* **DIRECTIONS**:
Keep the wording of every entry exactly as it is while leaving the pictures out of your copy.

##### RECORD SET #####

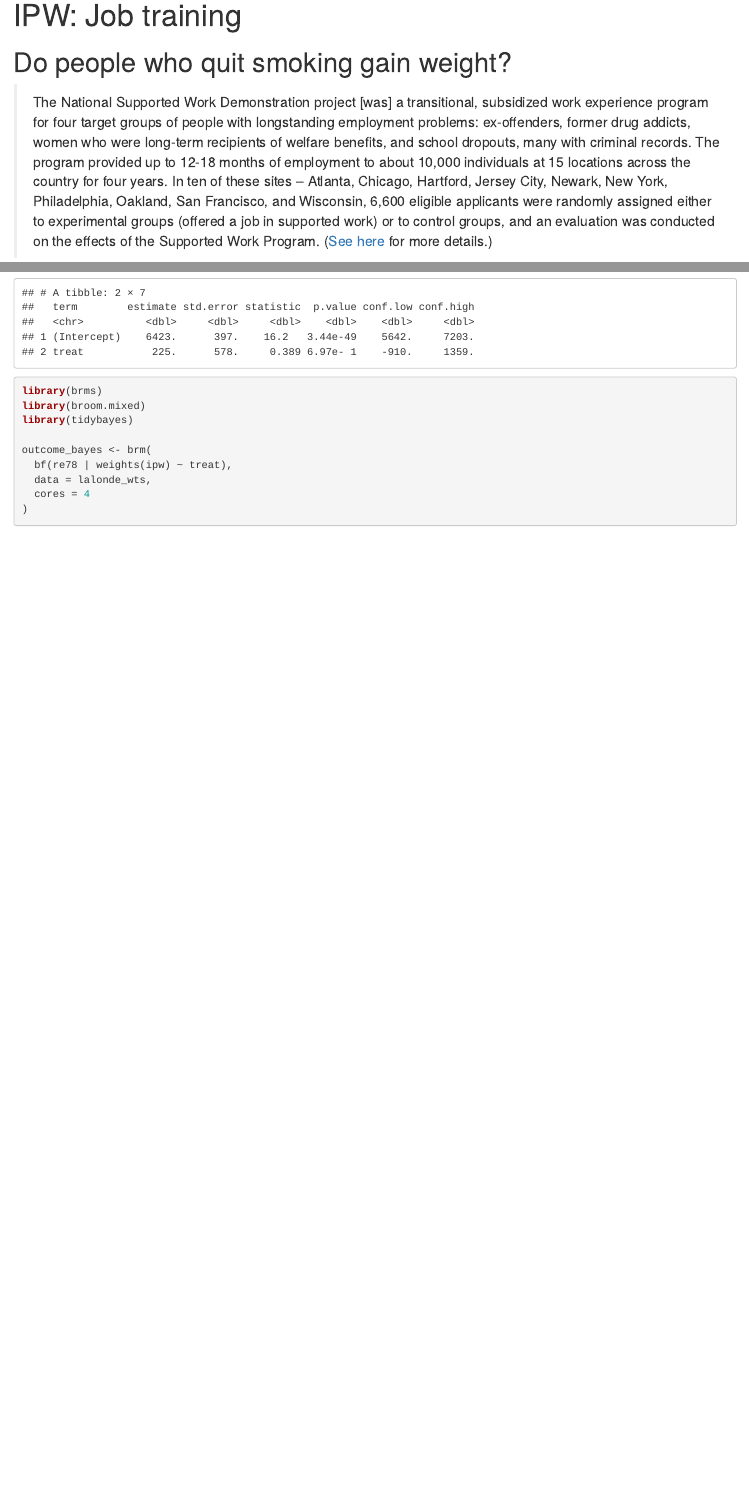
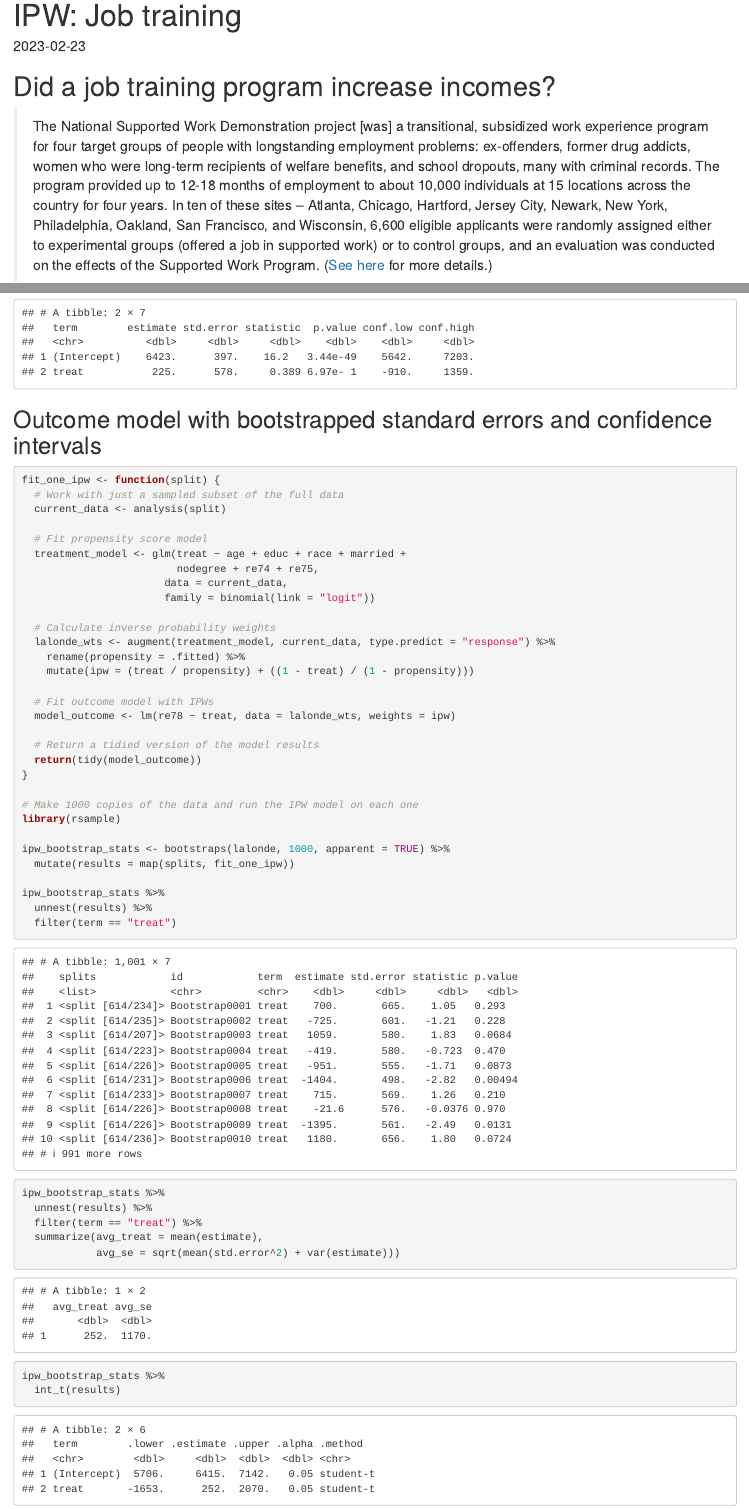
Before and after one commit to bigdataforsocialjustice/PH7534SP25, an R Markdown document (projects/rcts-ipw/ipw_job-training_finished.Rmd): the page in a window 1100 px wide, from its top, and a second part further down, joined at a grey line. Rendered offline with R 4.5, knitr and Pandoc, with nearby package versions; some code elsewhere in the file could not run offline.

Commit message:
Add week 7 stuff

````diff
--- a/projects/rcts-ipw/ipw_job-training_finished.Rmd
+++ b/projects/rcts-ipw/ipw_job-training_finished.Rmd
@@ -1,13 +1,14 @@
 ---
 title: "IPW: Job training"
 output: html_document
+date: '2023-02-23'
 ---
 
 ```{r setup, include=FALSE}
 knitr::opts_chunk$set(echo = TRUE)
 ```
 
-# Do people who quit smoking gain weight?
+# Did a job training program increase incomes?
 
 > The National Supported Work Demonstration project [was] a transitional, subsidized work experience program for four target groups of people with longstanding employment problems: ex-offenders, former drug addicts, women who were long-term recipients of welfare benefits, and school dropouts, many with criminal records. The program provided up to 12-18 months of employment to about 10,000 individuals at 15 locations across the country for four years. In ten of these sites -- Atlanta, Chicago, Hartford, Jersey City, Newark, New York, Philadelphia, Oakland, San Francisco, and Wisconsin, 6,600 eligible applicants were randomly assigned either to experimental groups (offered a job in supported work) or to control groups, and an evaluation was conducted on the effects of the Supported Work Program. ([See here](https://www.icpsr.umich.edu/web/ICPSR/studies/7865) for more details.)
 
@@ -117,6 +118,53 @@ outcome_model <- lm(re78 ~ treat, data = lalonde_wts, weights = ipw)
 tidy(outcome_model, conf.int = TRUE)
 ```
 
+## Outcome model with bootstrapped standard errors and confidence intervals
+
+```{r}
+fit_one_ipw <- function(split) {
+  # Work with just a sampled subset of the full data
+  current_data <- analysis(split)
+
+  # Fit propensity score model
+  treatment_model <- glm(treat ~ age + educ + race + married +
+                         nodegree + re74 + re75,
+                       data = current_data,
+                       family = binomial(link = "logit"))
+
+  # Calculate inverse probability weights
+  lalonde_wts <- augment(treatment_model, current_data, type.predict = "response") %>%
+    rename(propensity = .fitted) %>%
+    mutate(ipw = (treat / propensity) + ((1 - treat) / (1 - propensity)))
+
+  # Fit outcome model with IPWs
+  model_outcome <- lm(re78 ~ treat, data = lalonde_wts, weights = ipw)
+
+  # Return a tidied version of the model results
+  return(tidy(model_outcome))
+}
+
+# Make 1000 copies of the data and run the IPW model on each one
+library(rsample)
+
+ipw_bootstrap_stats <- bootstraps(lalonde, 1000, apparent = TRUE) %>%
+  mutate(results = map(splits, fit_one_ipw))
+
+ipw_bootstrap_stats %>%
+  unnest(results) %>%
+  filter(term == "treat")
+
+
+ipw_bootstrap_stats %>%
+  unnest(results) %>%
+  filter(term == "treat") %>%
+  summarize(avg_treat = mean(estimate),
+            avg_se = sqrt(mean(std.error^2) + var(estimate)))
+
+ipw_bootstrap_stats %>%
+  int_t(results)
+```
+
+
 ```{r warning=FALSE, message=FALSE, results="hide"}
 library(brms)
 library(broom.mixed)
````
Also changed, not shown: content/07-content.qmd (+2 -3 lines), projects/rcts-ipw/ipw_job-training.Rmd (+2 -1 lines), projects/rcts-ipw/ipw_smoking.Rmd (+1 -0 lines), projects/rcts-ipw/rct_oregon.Rmd (+1 -0 lines), projects/rcts-ipw/rct_vaccine-payments.Rmd (+1 -0 lines), projects/rcts-ipw/rct_vaccine-payments_finished.Rmd (+1 -0 lines), slides/07-class.Rmd (+7 -7 lines), 2 other files.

#####

* **TASK RESPONSE**:
Before and after one commit to bigdataforsocialjustice/PH7534SP25, an R Markdown document (projects/rcts-ipw/ipw_job-training_finished.Rmd): the page in a window 1100 px wide, from its top, and a second part further down, joined at a grey line. Rendered offline with R 4.5, knitr and Pandoc, with nearby package versions; some code elsewhere in the file could not run offline.

Commit message:
Add week 7 stuff

````diff
--- a/projects/rcts-ipw/ipw_job-training_finished.Rmd
+++ b/projects/rcts-ipw/ipw_job-training_finished.Rmd
@@ -1,13 +1,14 @@
 ---
 title: "IPW: Job training"
 output: html_document
+date: '2023-02-23'
 ---
 
 ```{r setup, include=FALSE}
 knitr::opts_chunk$set(echo = TRUE)
 ```
 
-# Do people who quit smoking gain weight?
+# Did a job training program increase incomes?
 
 > The National Supported Work Demonstration project [was] a transitional, subsidized work experience program for four target groups of people with longstanding employment problems: ex-offenders, former drug addicts, women who were long-term recipients of welfare benefits, and school dropouts, many with criminal records. The program provided up to 12-18 months of employment to about 10,000 individuals at 15 locations across the country for four years. In ten of these sites -- Atlanta, Chicago, Hartford, Jersey City, Newark, New York, Philadelphia, Oakland, San Francisco, and Wisconsin, 6,600 eligible applicants were randomly assigned either to experimental groups (offered a job in supported work) or to control groups, and an evaluation was conducted on the effects of the Supported Work Program. ([See here](https://www.icpsr.umich.edu/web/ICPSR/studies/7865) for more details.)
 
@@ -117,6 +118,53 @@ outcome_model <- lm(re78 ~ treat, data = lalonde_wts, weights = ipw)
 tidy(outcome_model, conf.int = TRUE)
 ```
 
+## Outcome model with bootstrapped standard errors and confidence intervals
+
+```{r}
+fit_one_ipw <- function(split) {
+  # Work with just a sampled subset of the full data
+  current_data <- analysis(split)
+
+  # Fit propensity score model
+  treatment_model <- glm(treat ~ age + educ + race + married +
+                         nodegree + re74 + re75,
+                       data = current_data,
+                       family = binomial(link = "logit"))
+
+  # Calculate inverse probability weights
+  lalonde_wts <- augment(treatment_model, current_data, type.predict = "response") %>%
+    rename(propensity = .fitted) %>%
+    mutate(ipw = (treat / propensity) + ((1 - treat) / (1 - propensity)))
+
+  # Fit outcome model with IPWs
+  model_outcome <- lm(re78 ~ treat, data = lalonde_wts, weights = ipw)
+
+  # Return a tidied version of the model results
+  return(tidy(model_outcome))
+}
+
+# Make 1000 copies of the data and run the IPW model on each one
+library(rsample)
+
+ipw_bootstrap_stats <- bootstraps(lalonde, 1000, apparent = TRUE) %>%
+  mutate(results = map(splits, fit_one_ipw))
+
+ipw_bootstrap_stats %>%
+  unnest(results) %>%
+  filter(term == "treat")
+
+
+ipw_bootstrap_stats %>%
+  unnest(results) %>%
+  filter(term == "treat") %>%
+  summarize(avg_treat = mean(estimate),
+            avg_se = sqrt(mean(std.error^2) + var(estimate)))
+
+ipw_bootstrap_stats %>%
+  int_t(results)
+```
+
+
 ```{r warning=FALSE, message=FALSE, results="hide"}
 library(brms)
 library(broom.mixed)
````
Also changed, not shown: content/07-content.qmd (+2 -3 lines), projects/rcts-ipw/ipw_job-training.Rmd (+2 -1 lines), projects/rcts-ipw/ipw_smoking.Rmd (+1 -0 lines), projects/rcts-ipw/rct_oregon.Rmd (+1 -0 lines), projects/rcts-ipw/rct_vaccine-payments.Rmd (+1 -0 lines), projects/rcts-ipw/rct_vaccine-payments_finished.Rmd (+1 -0 lines), slides/07-class.Rmd (+7 -7 lines), 2 other files.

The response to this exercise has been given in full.